Sorry, no posts matched your criteria.

Latest Topics

0

Death of an IP: Case study of "Jem and the Holograms"

In light of the spectacular box office failure of "Jem and the Holograms," I think it’s worth looking into what factors make a strong IP (Intellectual Property) and what factors make a weak one. I suggest using units of measurement including popularity (this can be measured through sales, views, audience engagement, etc.), critical reception, audience penetration (how widespread the IP was, can be determined by looking at the marketing campaign, for example), and nostalgic value (how relevant is the IP years after its air date?), as well as any other factors you come up with. Tie it all back to the failure of "Jem and the Holograms." We all know it was a weak IP that probably will never recover from that failure at the box office, but I want you to do a bit of research to find out why that is. You can also apply this research to other franchises if you like (for instance, talk about why an IP is strong), but the core of this paper is finding those units of measurements and defining them for subsequent researchers.

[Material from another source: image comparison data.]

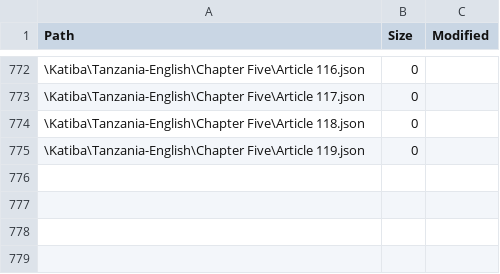
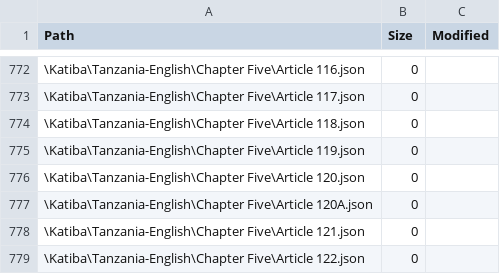
Before and after one commit to MbazaWeb/Katiba-Yetu-Web, a CSV file: public/katiba/snapshot.csv, drawn as a sheet; only a part is shown, gaps mark what is left out.

Commit message:
Continue English Constitution Chapter Five Articles 120-122

```diff
--- a/public/katiba/snapshot.csv
+++ b/public/katiba/snapshot.csv
@@ -775 +775,5 @@
 "\Katiba\Tanzania-English\Chapter Five\Article 119.json","0",""
+"\Katiba\Tanzania-English\Chapter Five\Article 120.json","0",""
+"\Katiba\Tanzania-English\Chapter Five\Article 120A.json","0",""
+"\Katiba\Tanzania-English\Chapter Five\Article 121.json","0",""
+"\Katiba\Tanzania-English\Chapter Five\Article 122.json","0",""
```
Also changed, not shown: 5 other files.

  • I don't think Jem is an example of a bad IP. If done right, it could have been a cooky and corny but awesomely fun ride. The TV show was a totally crazed out 1980s fantasy show about a rich girl gone high-tech rock band super star, with a super computer, a tricked out vehicle, and everything. The live-action movie, took all of those things, and reduced it down to semi-realistic elements that in the end result in a half-assed and completely lame film, that from what I've heard, has some of the worst editing, worst transitions (they literally used Google Earth footage), worst use of Youtube videos for filler, and all around had a story basically on-par with the "Josie and the Pussycats" film. If done by the same guy who made "Kung Fury," working along side someone like Luc Besson, I think it could have been the coolest thing this side of "Steven Universe." But as it stands, it's one of the biggest and worst filmmaker failures since "Dragonball: Evolution." – Jonathan Leiter 5 years ago
    1
  • I personally can say that I was obsessed with the show as a kid. I got my ears pierced with star earings because of this show. But maybe I'm old and no longer part of a target audience. Or maybe this didn't translate well from cartoon. Or yeah...maybe the execution was just terrible. – Tatijana 5 years ago
    1
  • Jem and the Holograms is particularly ripe for commentary on the subject, given it has been at the center of an IP controversy since its inception. – Eric 5 years ago
    0